**Aim of the task**. Please reproduce all of the data below exactly, leaving each picture out.

Web interface edit records:
-- Opening Marker --

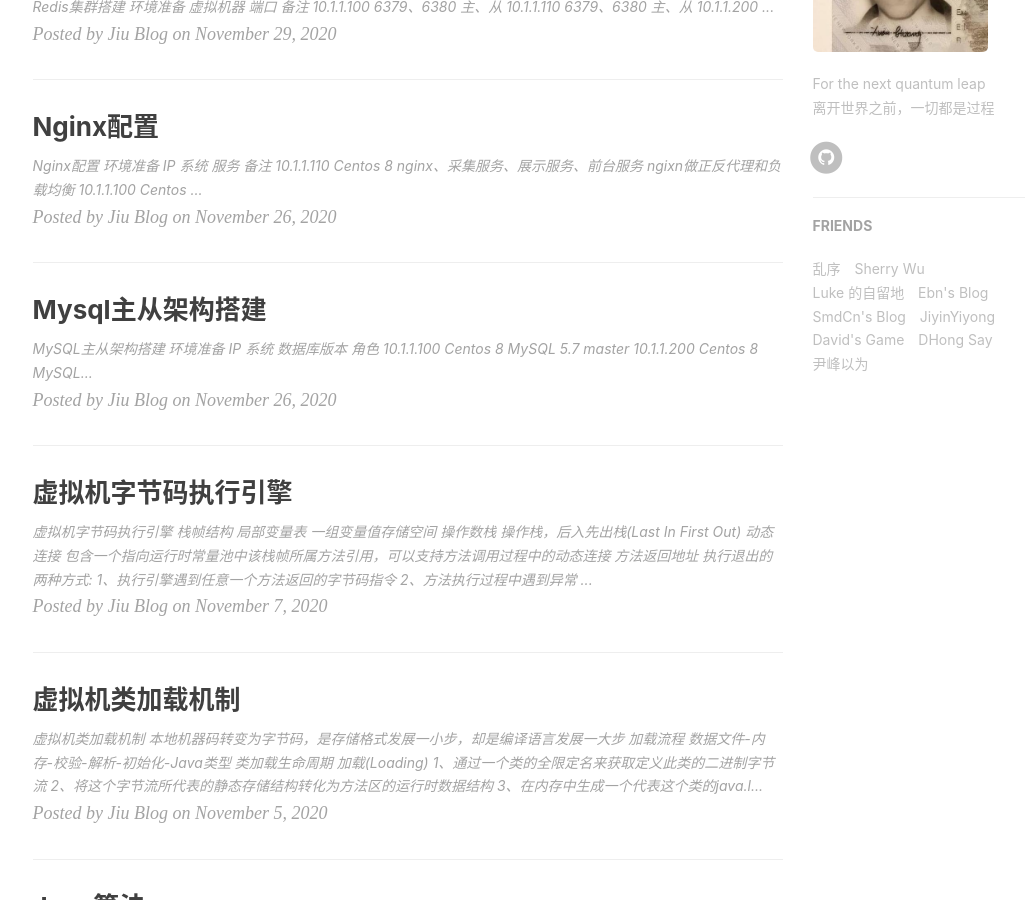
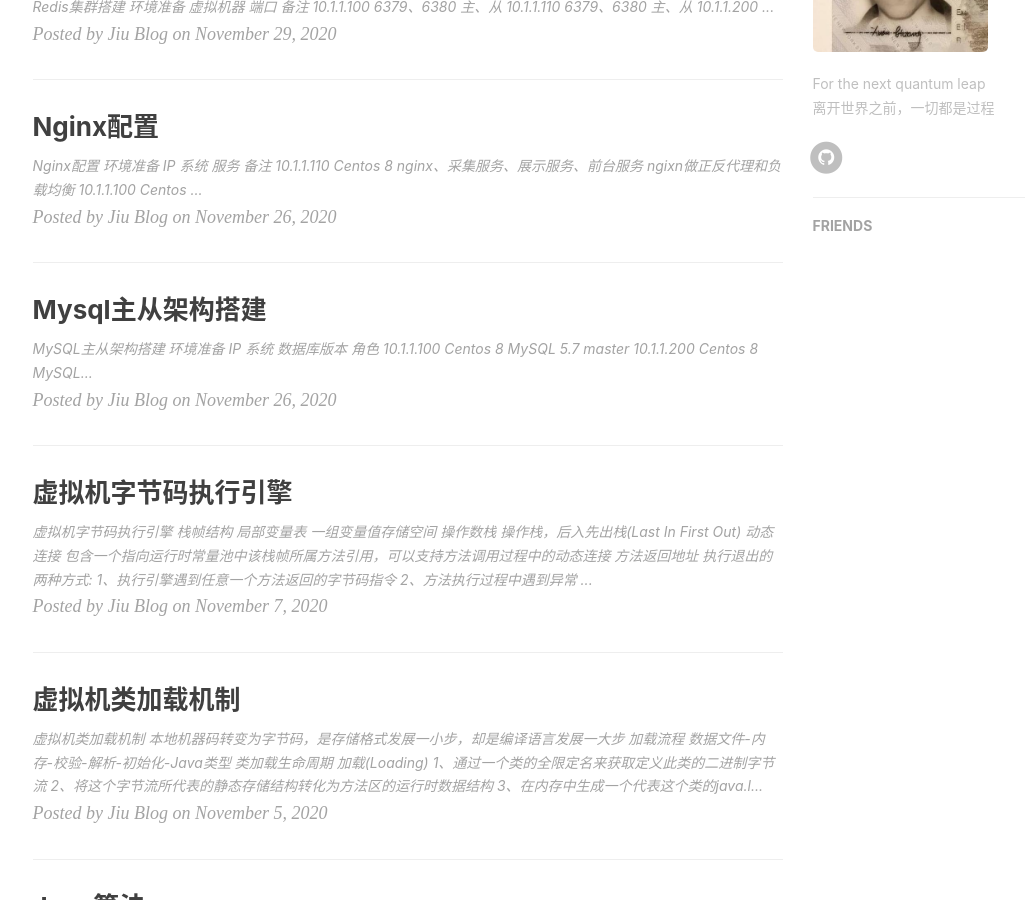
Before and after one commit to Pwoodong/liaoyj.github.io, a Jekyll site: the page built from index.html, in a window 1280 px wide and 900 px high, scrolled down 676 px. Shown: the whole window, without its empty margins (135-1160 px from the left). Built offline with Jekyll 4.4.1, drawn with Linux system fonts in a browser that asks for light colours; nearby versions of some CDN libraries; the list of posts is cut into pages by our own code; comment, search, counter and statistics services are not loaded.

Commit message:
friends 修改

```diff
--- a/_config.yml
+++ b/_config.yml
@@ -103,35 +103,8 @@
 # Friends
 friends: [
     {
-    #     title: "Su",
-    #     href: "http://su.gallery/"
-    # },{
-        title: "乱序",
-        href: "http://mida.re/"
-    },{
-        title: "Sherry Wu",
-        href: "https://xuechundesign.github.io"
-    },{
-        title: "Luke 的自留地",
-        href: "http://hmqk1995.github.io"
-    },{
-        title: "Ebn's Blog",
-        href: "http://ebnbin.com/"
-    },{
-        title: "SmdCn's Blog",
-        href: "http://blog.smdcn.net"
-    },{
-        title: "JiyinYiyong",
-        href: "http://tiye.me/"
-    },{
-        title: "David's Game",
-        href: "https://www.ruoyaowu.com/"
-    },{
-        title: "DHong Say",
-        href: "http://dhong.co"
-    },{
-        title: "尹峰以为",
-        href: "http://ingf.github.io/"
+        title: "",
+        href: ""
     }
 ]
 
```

-- Closing Marker --

**Written response**.
Before and after one commit to Pwoodong/liaoyj.github.io, a Jekyll site: the page built from index.html, in a window 1280 px wide and 900 px high, scrolled down 676 px. Shown: the whole window, without its empty margins (135-1160 px from the left). Built offline with Jekyll 4.4.1, drawn with Linux system fonts in a browser that asks for light colours; nearby versions of some CDN libraries; the list of posts is cut into pages by our own code; comment, search, counter and statistics services are not loaded.

Commit message:
friends 修改

```diff
--- a/_config.yml
+++ b/_config.yml
@@ -103,35 +103,8 @@
 # Friends
 friends: [
     {
-    #     title: "Su",
-    #     href: "http://su.gallery/"
-    # },{
-        title: "乱序",
-        href: "http://mida.re/"
-    },{
-        title: "Sherry Wu",
-        href: "https://xuechundesign.github.io"
-    },{
-        title: "Luke 的自留地",
-        href: "http://hmqk1995.github.io"
-    },{
-        title: "Ebn's Blog",
-        href: "http://ebnbin.com/"
-    },{
-        title: "SmdCn's Blog",
-        href: "http://blog.smdcn.net"
-    },{
-        title: "JiyinYiyong",
-        href: "http://tiye.me/"
-    },{
-        title: "David's Game",
-        href: "https://www.ruoyaowu.com/"
-    },{
-        title: "DHong Say",
-        href: "http://dhong.co"
-    },{
-        title: "尹峰以为",
-        href: "http://ingf.github.io/"
+        title: "",
+        href: ""
     }
 ]
 
```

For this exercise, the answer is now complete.